Chengyang makes pitch for soccer success story
The government of Chengyang in Qingdao, Shandong province, considers the development of soccer a core component in building the district into a happy and dynamic area, according to its blueprint for the 14th Five-Year Plan period (2021-25).
In the next five years, the Chengyang government will build more soccer infrastructure facilities, organize branded soccer events and activities with local characteristics, and introduce and train more professional players.
The district has compiled a special plan for the land use of sports facilities. Based on it, Chengyang has constructed a group of standard soccer fields, indoor soccer fields and sports parks to enable the public to play soccer and host high-end sports events.
Currently, the district has a total of 151 standard soccer fields, meaning it has 2.6 pitches per 10,000 people on average. Also, locals can reach a soccer field within a 15-minute walk and find exercise equipment within an 8-minute walk.
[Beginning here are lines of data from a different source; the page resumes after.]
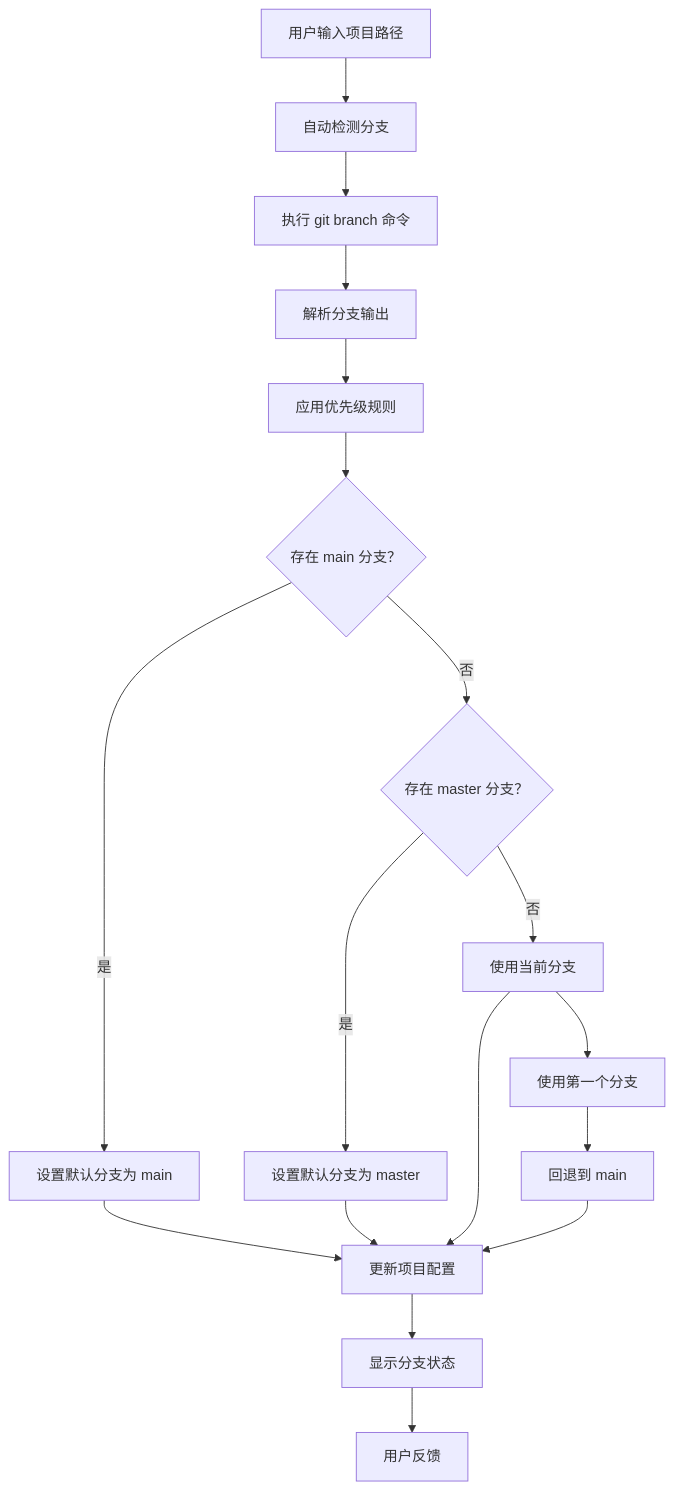
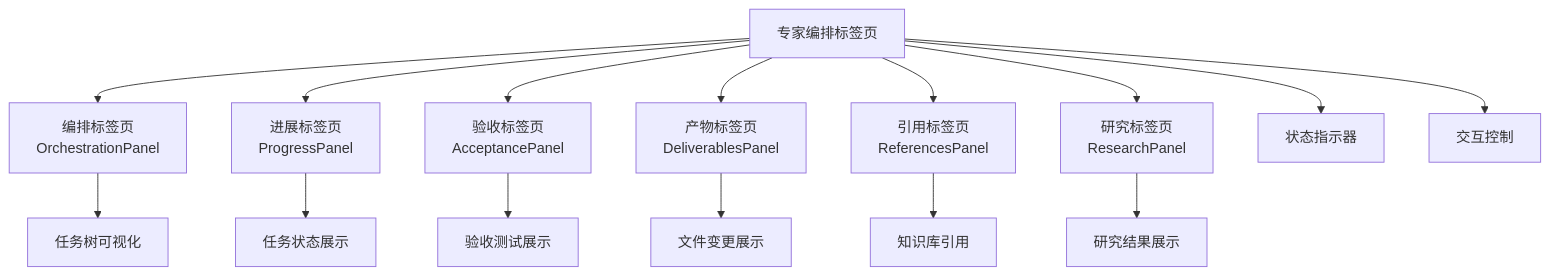
Diagram 12 of 22 in .qoder/repowiki/zh/content/Web 前端应用/Web 前端应用.md (coconilu/RepoHelm), drawn with Mermaid before and after one commit. The commit also changed other lines of this file and 14 other files, not shown here.

First line of the commit message:
Add expert orchestration UI and SSE support

````diff
--- a/.qoder/repowiki/zh/content/Web 前端应用/Web 前端应用.md
+++ b/.qoder/repowiki/zh/content/Web 前端应用/Web 前端应用.md
@@ -561,20 +810,17 @@
 ```mermaid
 flowchart TD
-UserInput["用户输入项目路径"] --> DetectBranch["自动检测分支"]
-DetectBranch --> GitCommand["执行 git branch 命令"]
-GitCommand --> ParseOutput["解析分支输出"]
-ParseOutput --> PriorityRule["应用优先级规则"]
-PriorityRule --> MainCheck{"存在 main 分支？"}
-MainCheck --> |是| SetMain["设置默认分支为 main"]
-MainCheck --> |否| MasterCheck{"存在 master 分支？"}
-MasterCheck --> |是| SetMaster["设置默认分支为 master"]
-MasterCheck --> |否| CurrentBranch["使用当前分支"]
-CurrentBranch --> FirstBranch["使用第一个分支"]
-FirstBranch --> Fallback["回退到 main"]
-SetMain --> UpdateConfig["更新项目配置"]
-SetMaster --> UpdateConfig
-CurrentBranch --> UpdateConfig
-Fallback --> UpdateConfig
-UpdateConfig --> ShowStatus["显示分支状态"]
-ShowStatus --> UserFeedback["用户反馈"]
+ExpertTab["专家编排标签页"] --> Orchestration["编排标签页<br/>OrchestrationPanel"]
+ExpertTab --> Progress["进展标签页<br/>ProgressPanel"]
+ExpertTab --> Acceptance["验收标签页<br/>AcceptancePanel"]
+ExpertTab --> Deliverables["产物标签页<br/>DeliverablesPanel"]
+ExpertTab --> References["引用标签页<br/>ReferencesPanel"]
+ExpertTab --> Research["研究标签页<br/>ResearchPanel"]
+Orchestration --> TaskTree["任务树可视化"]
+Progress --> TaskStatus["任务状态展示"]
+Acceptance --> TestCases["验收测试展示"]
+Deliverables --> FileChanges["文件变更展示"]
+References --> KnowledgeRefs["知识库引用"]
+Research --> ResearchResults["研究结果展示"]
+ExpertTab --> StatusIndicator["状态指示器"]
+ExpertTab --> InteractionControls["交互控制"]
 ```
````
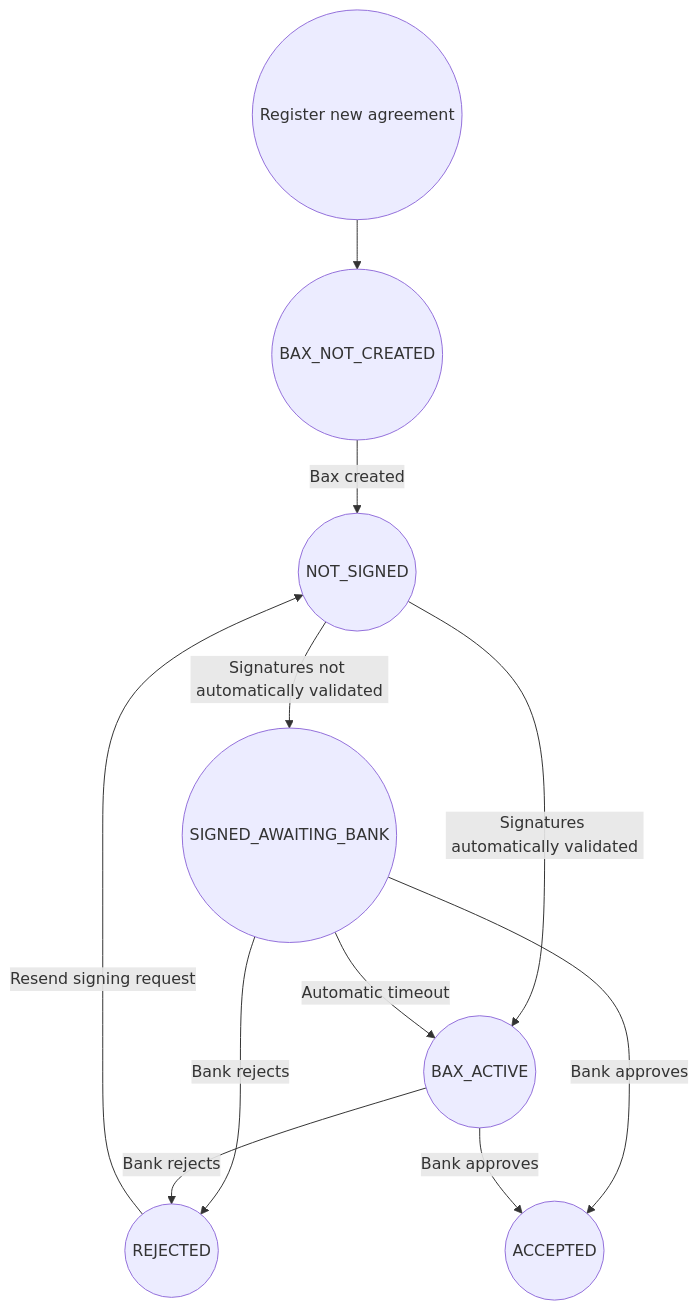
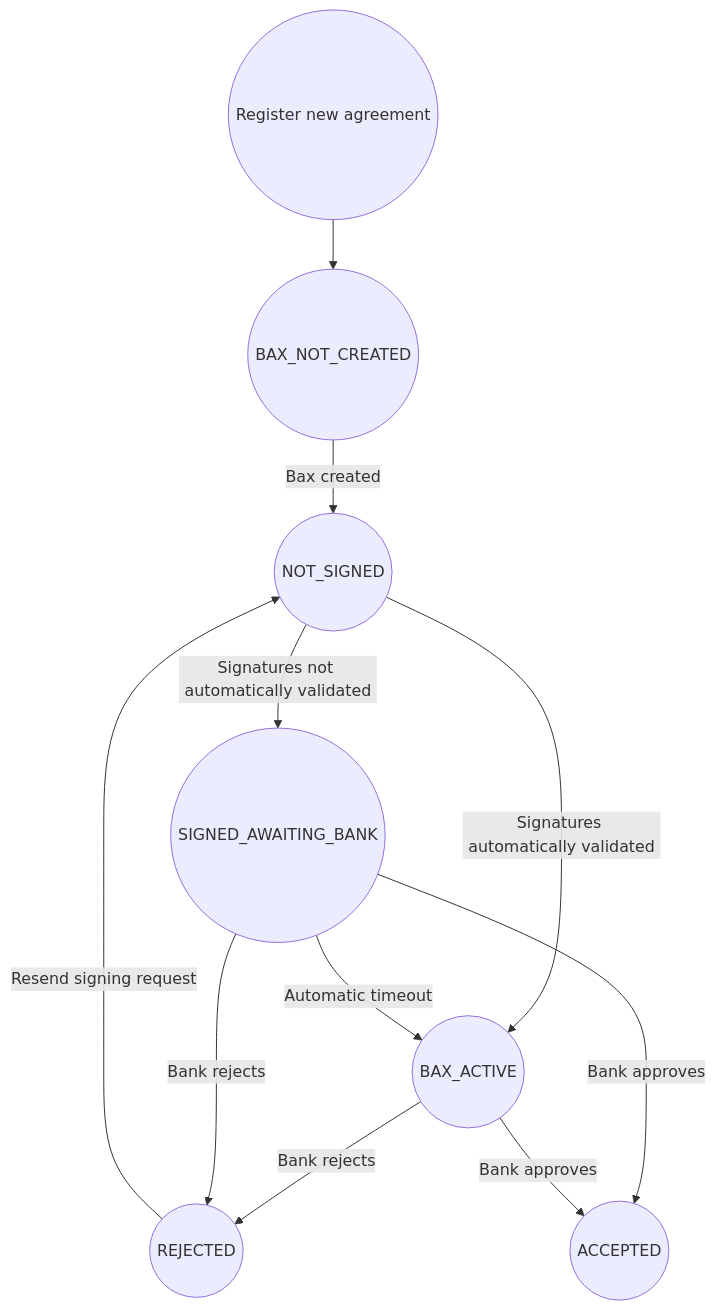
The first of 7 diagrams in docs/getting_started.md (BankAxept/bankaxept-onboarding-external-documentation), drawn with Mermaid before and after one commit. The commit also changed other lines of this file, not shown here.

````diff
--- a/docs/getting_started.md
+++ b/docs/getting_started.md
@@ -47,13 +47,13 @@
 ```mermaid
 graph TD
     A((Register new agreement)) --> B((BAX_NOT_CREATED))
     B -->|Bax created| C((NOT_SIGNED))
     C -->|Signatures not automatically validated| D((SIGNED_AWAITING_BANK))
     C -->|Signatures automatically validated| E((BAX_ACTIVE))
+    E -->|Bank rejects| F((REJECTED))
     D -->|Bank rejects| F((REJECTED))
     D -->|Bank approves| G((ACCEPTED))
     D -->|Automatic timeout| E((BAX_ACTIVE))
-    E -->|Bank rejects| F((REJECTED))
     E -->|Bank approves| G((ACCEPTED))
     F -->|Resend signing request| C((NOT_SIGNED))
 ```
````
Xu Lihua, head of the district's sports development center, said one of this year's priorities is to accelerate the construction of a soccer stadium to be used for the 2023 AFC Asian Cup. The event will feature 24 of the continent's best teams competing in 10 Chinese cities across the country during a monthlong tournament from June 16 to July 16 in 2023.
Four Chinese cities jointly hosted the 13th session of the Asian Cup in 2004, so the 2023 session will mark the second time that Asia's top soccer competition will be played in China.
The stadium held a groundbreaking ceremony in July last year, and has now completed roof-sealing on its main structure.
A high-standard supporting complex to be built for the Qingdao Baishawan Football Base is another highlight of this year's work, Xu said. The base is an important project for Chengyang to develop international youth soccer, so the district, supported by the Chinese Football Association and other resources, plans to introduce diverse soccer-related business formats to the complex, including rehabilitation, culture, exhibition and catering.
This year, it has invested more than 50 million yuan ($7.8 million) in sports parks, fitness trails and different kinds of soccer pitches. The district has also spent about 20 million yuan to upgrade 10 school soccer fields, which are now also open to the public for free.
Currently, Chengyang has 39 schools and 25 kindergartens with soccer education as one of their main characteristics. They are expected to play an important role in promoting the district's youth soccer development.
The district has also hired 60 professional coaches for these schools. Jiao Meiqin, vice-principal of Chengyang No 2 Experimental Primary School, said the initiative achieves a multiwin result and helped students save time finding coaches and also helped schools better develop soccer events.
In addition to fostering youth players, Chengyang has focused on introducing soccer clubs and training centers, and organizing professional events. In 2018, for example, the district hosted Gothia Cup China, one of the world's most successful youth-oriented soccer tournaments. The weeklong event saw 400 teams from more than 40 countries and regions competing with each other in nearly 1,000 competitions.
Other events held in Chengyang include the Sunshine Cup China-Japan-South Korea Youth Football Invitational Tournament, Qingdao Football Association City League and Qingdao Youth Football Tournament.
The soccer pitches in the Baisha Bay in Qingdao's Chengyang district are designed to help promote greater sports education in the area. CHINA DAILY